Before you reproduce the entries that follow, strip out any image they contain and keep the rest exact.

----------

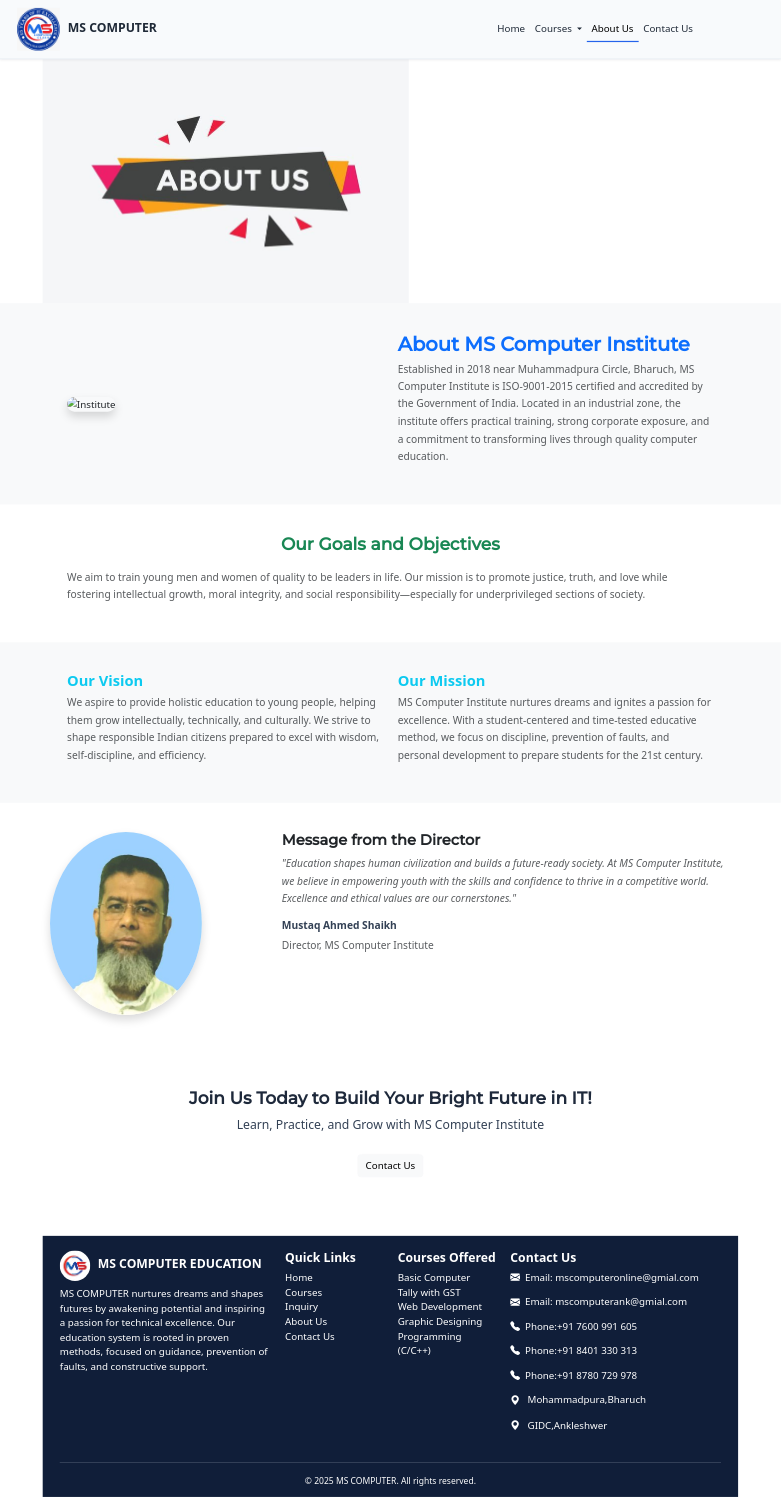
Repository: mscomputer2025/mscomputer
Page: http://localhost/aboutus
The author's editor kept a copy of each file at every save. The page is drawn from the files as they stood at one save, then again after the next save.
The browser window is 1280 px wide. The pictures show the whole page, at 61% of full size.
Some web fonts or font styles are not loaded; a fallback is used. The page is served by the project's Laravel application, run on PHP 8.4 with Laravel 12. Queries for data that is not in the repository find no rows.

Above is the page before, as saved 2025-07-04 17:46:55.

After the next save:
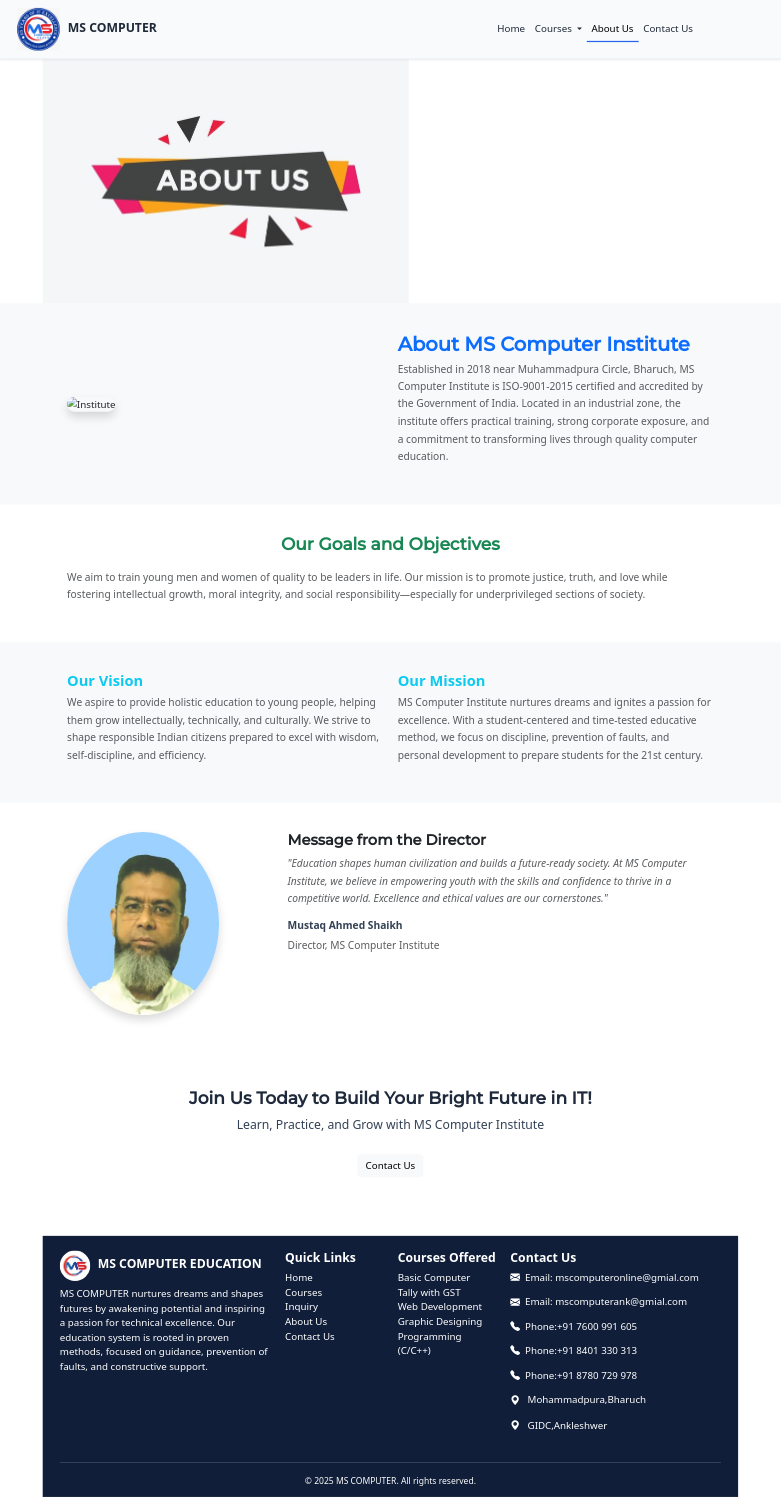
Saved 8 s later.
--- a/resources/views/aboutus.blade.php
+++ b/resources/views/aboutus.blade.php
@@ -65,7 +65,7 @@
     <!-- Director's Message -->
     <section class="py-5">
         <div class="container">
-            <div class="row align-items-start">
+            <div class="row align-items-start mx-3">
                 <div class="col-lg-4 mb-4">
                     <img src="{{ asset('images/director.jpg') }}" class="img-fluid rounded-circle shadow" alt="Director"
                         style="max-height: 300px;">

----------

• Response box
Repository: mscomputer2025/mscomputer
Page: http://localhost/aboutus
The author's editor kept a copy of each file at every save. The page is drawn from the files as they stood at one save, then again after the next save.
The browser window is 1280 px wide. The pictures show the whole page, at 61% of full size.
Some web fonts or font styles are not loaded; a fallback is used. The page is served by the project's Laravel application, run on PHP 8.4 with Laravel 12. Queries for data that is not in the repository find no rows.

Above is the page before, as saved 2025-07-04 17:46:55.

After the next save:
Saved 8 s later.
--- a/resources/views/aboutus.blade.php
+++ b/resources/views/aboutus.blade.php
@@ -65,7 +65,7 @@
     <!-- Director's Message -->
     <section class="py-5">
         <div class="container">
-            <div class="row align-items-start">
+            <div class="row align-items-start mx-3">
                 <div class="col-lg-4 mb-4">
                     <img src="{{ asset('images/director.jpg') }}" class="img-fluid rounded-circle shadow" alt="Director"
                         style="max-height: 300px;">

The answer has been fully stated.